**Your task:**
Each record must be copied in full and unchanged; any image it holds is excluded.

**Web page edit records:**
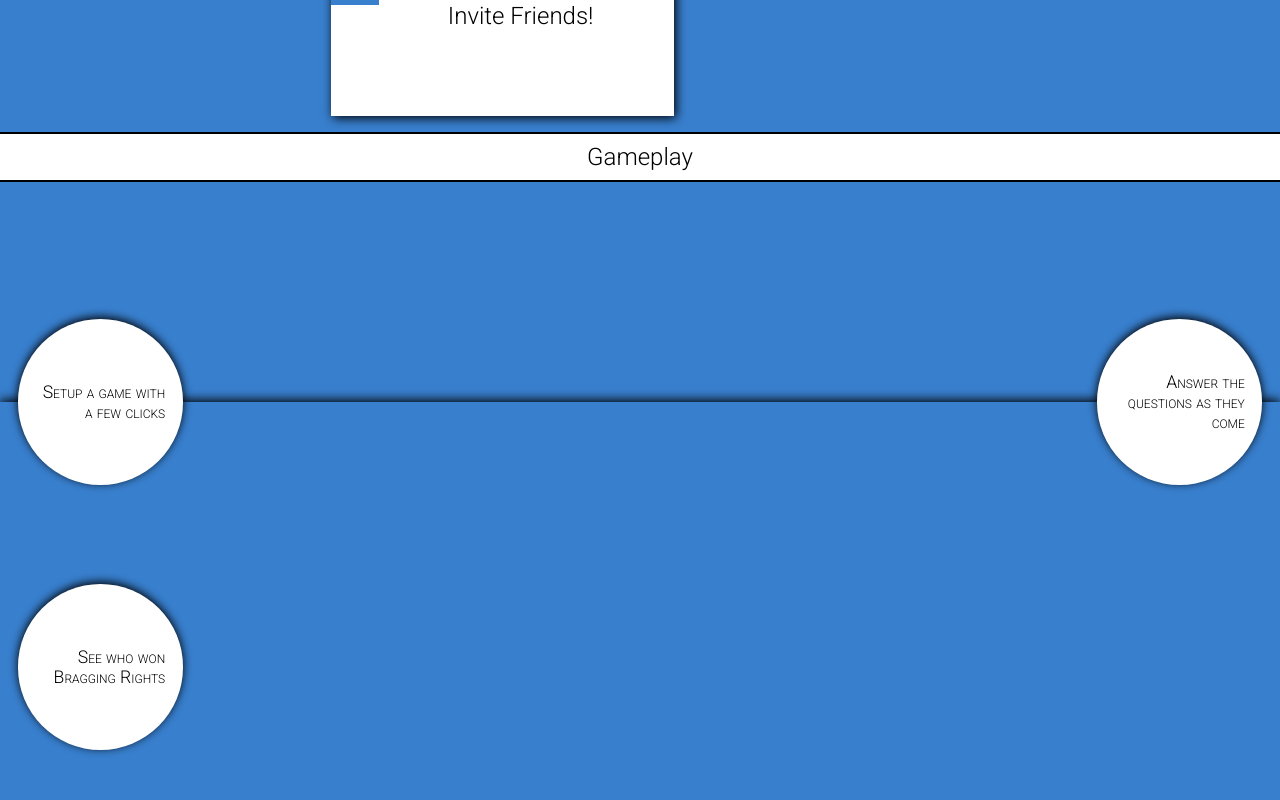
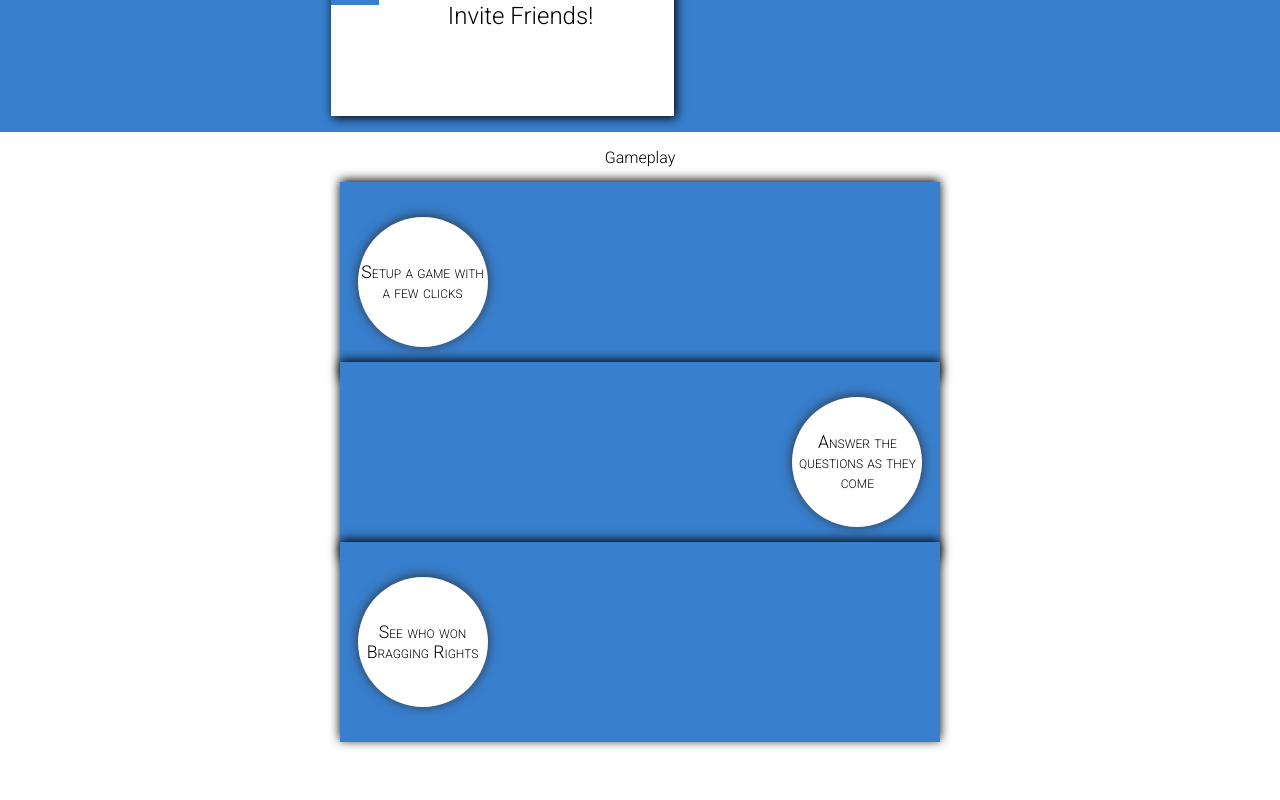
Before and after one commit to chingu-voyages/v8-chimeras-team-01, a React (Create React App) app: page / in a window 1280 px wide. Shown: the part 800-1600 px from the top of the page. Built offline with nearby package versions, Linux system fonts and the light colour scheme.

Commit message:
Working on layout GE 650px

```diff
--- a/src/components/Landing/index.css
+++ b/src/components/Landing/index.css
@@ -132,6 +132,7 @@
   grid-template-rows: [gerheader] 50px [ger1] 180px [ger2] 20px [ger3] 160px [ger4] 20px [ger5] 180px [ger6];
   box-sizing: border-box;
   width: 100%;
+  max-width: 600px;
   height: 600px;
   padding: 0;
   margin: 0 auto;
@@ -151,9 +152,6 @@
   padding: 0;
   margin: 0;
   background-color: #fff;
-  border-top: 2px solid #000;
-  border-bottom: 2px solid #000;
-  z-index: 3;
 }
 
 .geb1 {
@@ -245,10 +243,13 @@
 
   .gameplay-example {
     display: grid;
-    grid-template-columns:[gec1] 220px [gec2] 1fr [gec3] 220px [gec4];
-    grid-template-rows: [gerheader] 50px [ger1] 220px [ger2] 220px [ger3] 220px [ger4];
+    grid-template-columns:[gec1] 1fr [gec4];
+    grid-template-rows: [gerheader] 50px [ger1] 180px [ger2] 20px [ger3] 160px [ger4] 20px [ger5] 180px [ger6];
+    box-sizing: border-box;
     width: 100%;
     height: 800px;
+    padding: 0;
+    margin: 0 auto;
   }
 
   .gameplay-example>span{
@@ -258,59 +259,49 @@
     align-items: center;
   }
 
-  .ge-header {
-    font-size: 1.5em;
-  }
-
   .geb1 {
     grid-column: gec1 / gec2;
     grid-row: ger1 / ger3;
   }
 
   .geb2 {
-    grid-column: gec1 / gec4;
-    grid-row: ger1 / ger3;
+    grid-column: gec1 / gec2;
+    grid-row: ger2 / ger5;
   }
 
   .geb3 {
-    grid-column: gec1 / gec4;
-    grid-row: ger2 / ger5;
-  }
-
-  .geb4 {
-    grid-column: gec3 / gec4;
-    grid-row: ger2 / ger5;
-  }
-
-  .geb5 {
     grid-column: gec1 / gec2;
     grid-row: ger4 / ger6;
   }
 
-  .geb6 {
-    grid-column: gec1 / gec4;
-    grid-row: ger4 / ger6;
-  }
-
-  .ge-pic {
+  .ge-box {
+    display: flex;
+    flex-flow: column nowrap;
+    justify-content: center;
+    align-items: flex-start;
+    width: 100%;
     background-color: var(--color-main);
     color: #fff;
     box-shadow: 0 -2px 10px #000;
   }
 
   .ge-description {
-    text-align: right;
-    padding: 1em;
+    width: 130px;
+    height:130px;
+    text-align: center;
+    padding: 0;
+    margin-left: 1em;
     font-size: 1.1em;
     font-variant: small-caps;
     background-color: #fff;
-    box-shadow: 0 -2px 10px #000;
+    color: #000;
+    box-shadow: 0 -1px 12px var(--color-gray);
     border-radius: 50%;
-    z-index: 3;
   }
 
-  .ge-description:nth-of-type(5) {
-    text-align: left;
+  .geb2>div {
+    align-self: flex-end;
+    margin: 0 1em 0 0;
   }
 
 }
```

**Solution to the exercise:**
Before and after one commit to chingu-voyages/v8-chimeras-team-01, a React (Create React App) app: page / in a window 1280 px wide. Shown: the part 800-1600 px from the top of the page. Built offline with nearby package versions, Linux system fonts and the light colour scheme.

Commit message:
Working on layout GE 650px

```diff
--- a/src/components/Landing/index.css
+++ b/src/components/Landing/index.css
@@ -132,6 +132,7 @@
   grid-template-rows: [gerheader] 50px [ger1] 180px [ger2] 20px [ger3] 160px [ger4] 20px [ger5] 180px [ger6];
   box-sizing: border-box;
   width: 100%;
+  max-width: 600px;
   height: 600px;
   padding: 0;
   margin: 0 auto;
@@ -151,9 +152,6 @@
   padding: 0;
   margin: 0;
   background-color: #fff;
-  border-top: 2px solid #000;
-  border-bottom: 2px solid #000;
-  z-index: 3;
 }
 
 .geb1 {
@@ -245,10 +243,13 @@
 
   .gameplay-example {
     display: grid;
-    grid-template-columns:[gec1] 220px [gec2] 1fr [gec3] 220px [gec4];
-    grid-template-rows: [gerheader] 50px [ger1] 220px [ger2] 220px [ger3] 220px [ger4];
+    grid-template-columns:[gec1] 1fr [gec4];
+    grid-template-rows: [gerheader] 50px [ger1] 180px [ger2] 20px [ger3] 160px [ger4] 20px [ger5] 180px [ger6];
+    box-sizing: border-box;
     width: 100%;
     height: 800px;
+    padding: 0;
+    margin: 0 auto;
   }
 
   .gameplay-example>span{
@@ -258,59 +259,49 @@
     align-items: center;
   }
 
-  .ge-header {
-    font-size: 1.5em;
-  }
-
   .geb1 {
     grid-column: gec1 / gec2;
     grid-row: ger1 / ger3;
   }
 
   .geb2 {
-    grid-column: gec1 / gec4;
-    grid-row: ger1 / ger3;
+    grid-column: gec1 / gec2;
+    grid-row: ger2 / ger5;
   }
 
   .geb3 {
-    grid-column: gec1 / gec4;
-    grid-row: ger2 / ger5;
-  }
-
-  .geb4 {
-    grid-column: gec3 / gec4;
-    grid-row: ger2 / ger5;
-  }
-
-  .geb5 {
     grid-column: gec1 / gec2;
     grid-row: ger4 / ger6;
   }
 
-  .geb6 {
-    grid-column: gec1 / gec4;
-    grid-row: ger4 / ger6;
-  }
-
-  .ge-pic {
+  .ge-box {
+    display: flex;
+    flex-flow: column nowrap;
+    justify-content: center;
+    align-items: flex-start;
+    width: 100%;
     background-color: var(--color-main);
     color: #fff;
     box-shadow: 0 -2px 10px #000;
   }
 
   .ge-description {
-    text-align: right;
-    padding: 1em;
+    width: 130px;
+    height:130px;
+    text-align: center;
+    padding: 0;
+    margin-left: 1em;
     font-size: 1.1em;
     font-variant: small-caps;
     background-color: #fff;
-    box-shadow: 0 -2px 10px #000;
+    color: #000;
+    box-shadow: 0 -1px 12px var(--color-gray);
     border-radius: 50%;
-    z-index: 3;
   }
 
-  .ge-description:nth-of-type(5) {
-    text-align: left;
+  .geb2>div {
+    align-self: flex-end;
+    margin: 0 1em 0 0;
   }
 
 }
```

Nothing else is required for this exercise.